It’s usually controlled with diet, lifestyle changes such as reducing stress, weight loss, exercise, medicine and insulin treatment.
However, a new study may have discovered another method.
The University of California has found a re-purposed asthma drug may improve blood sugar levels for diabetics.
In the study, patients with type 2 diabetes who took an anti-asthma drug for 12 weeks showed a significant reduction in blood glucose.
The asthma drug – called amlexanox – with anti-inflammatory and anti-allergic properties, was developed in Japan in the 1980s.
Alan Saltiel, study author and director of the UC San Diego Institute for Diabetes and Metabolic Health, said: “When we looked at the drug-treated group we saw a bimodal distribution, that is, there were some responders and some non-responders.
“We didn’t understand why, so we did a molecular analysis from biopsies of fat cells we took from patients at the beginning and end of the study.
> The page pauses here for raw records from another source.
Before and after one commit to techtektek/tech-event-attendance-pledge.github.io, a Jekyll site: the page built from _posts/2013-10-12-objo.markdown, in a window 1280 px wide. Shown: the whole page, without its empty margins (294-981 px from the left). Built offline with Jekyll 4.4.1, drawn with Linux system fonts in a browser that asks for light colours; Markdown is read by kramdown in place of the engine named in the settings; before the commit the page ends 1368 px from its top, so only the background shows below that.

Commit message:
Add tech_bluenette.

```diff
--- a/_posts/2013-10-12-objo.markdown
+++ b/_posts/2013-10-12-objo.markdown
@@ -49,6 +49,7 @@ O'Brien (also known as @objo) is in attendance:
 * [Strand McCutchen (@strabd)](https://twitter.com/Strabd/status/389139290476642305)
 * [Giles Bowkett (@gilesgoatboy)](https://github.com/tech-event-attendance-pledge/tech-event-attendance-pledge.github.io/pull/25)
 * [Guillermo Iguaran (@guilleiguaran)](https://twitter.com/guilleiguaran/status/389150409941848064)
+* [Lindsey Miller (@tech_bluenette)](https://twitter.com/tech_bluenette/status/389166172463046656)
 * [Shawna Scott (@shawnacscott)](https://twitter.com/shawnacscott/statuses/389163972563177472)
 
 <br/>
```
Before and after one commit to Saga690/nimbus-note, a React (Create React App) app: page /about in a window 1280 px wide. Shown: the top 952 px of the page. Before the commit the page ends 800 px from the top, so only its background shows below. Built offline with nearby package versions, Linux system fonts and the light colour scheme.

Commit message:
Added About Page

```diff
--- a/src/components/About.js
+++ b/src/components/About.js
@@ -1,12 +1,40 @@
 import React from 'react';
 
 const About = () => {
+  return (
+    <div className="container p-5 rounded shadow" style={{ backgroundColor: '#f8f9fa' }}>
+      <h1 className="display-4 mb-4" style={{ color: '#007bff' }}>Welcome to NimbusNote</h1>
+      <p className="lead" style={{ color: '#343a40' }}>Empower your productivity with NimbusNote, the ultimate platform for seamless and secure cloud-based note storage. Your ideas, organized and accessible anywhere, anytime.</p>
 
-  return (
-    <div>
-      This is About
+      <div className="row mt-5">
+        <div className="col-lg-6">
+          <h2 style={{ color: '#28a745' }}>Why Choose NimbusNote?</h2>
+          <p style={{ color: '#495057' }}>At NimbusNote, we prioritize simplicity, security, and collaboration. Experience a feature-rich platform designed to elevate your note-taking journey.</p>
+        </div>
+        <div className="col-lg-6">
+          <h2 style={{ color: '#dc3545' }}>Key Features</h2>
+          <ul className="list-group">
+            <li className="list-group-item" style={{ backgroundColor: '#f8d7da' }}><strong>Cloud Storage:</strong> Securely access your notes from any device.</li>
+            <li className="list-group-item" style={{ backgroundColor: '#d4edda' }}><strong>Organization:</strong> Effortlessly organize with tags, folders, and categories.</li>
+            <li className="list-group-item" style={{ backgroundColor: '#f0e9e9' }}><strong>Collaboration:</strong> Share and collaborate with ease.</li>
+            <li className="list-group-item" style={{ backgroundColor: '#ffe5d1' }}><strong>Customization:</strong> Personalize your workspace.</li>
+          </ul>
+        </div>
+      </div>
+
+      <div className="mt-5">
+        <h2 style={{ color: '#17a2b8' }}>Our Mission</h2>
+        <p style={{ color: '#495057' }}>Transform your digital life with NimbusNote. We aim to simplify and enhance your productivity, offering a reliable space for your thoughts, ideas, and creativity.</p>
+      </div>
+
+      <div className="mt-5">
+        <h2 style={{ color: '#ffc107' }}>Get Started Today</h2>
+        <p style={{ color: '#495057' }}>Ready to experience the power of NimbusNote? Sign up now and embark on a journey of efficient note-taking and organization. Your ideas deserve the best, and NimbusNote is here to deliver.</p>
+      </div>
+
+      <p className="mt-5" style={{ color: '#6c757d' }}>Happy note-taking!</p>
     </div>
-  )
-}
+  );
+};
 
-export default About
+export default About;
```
“In the responder group, the level of inflammation in fat was higher than in the non-responder group at the beginning of the study, indicating that there is something about inflammation that predisposes a person to respond.
“And, what was really amazing was that there were more than 1,100 gene changes that occurred exclusively in the responders.”
Amlexanox works to inhibit two enzymes, IKK? and TBK1.
When these enzymes were induced in obese mice, they caused a drop in energy expenditure or reduction in calories burned.
It caused the mice to lose weight and increase their sensitivity to insulin, which improved their diabetes and fatty liver disease.
In a human clinical trial, the gene changes that occurred in the mice also happened in humans, who experienced a lowering in blood sugar.
Saltiel said: “The most exciting part of this is that we have a new drug that has never been studied before.
“It’s a new mechanism for a diabetes and fatty liver drug. It’s promising, but there are a lot of questions that need to be answered still.”
While the drug will not yet be available to diabetes patients, it offers hope of a new way to treat type 2 diabetes.
Source : EXPRESS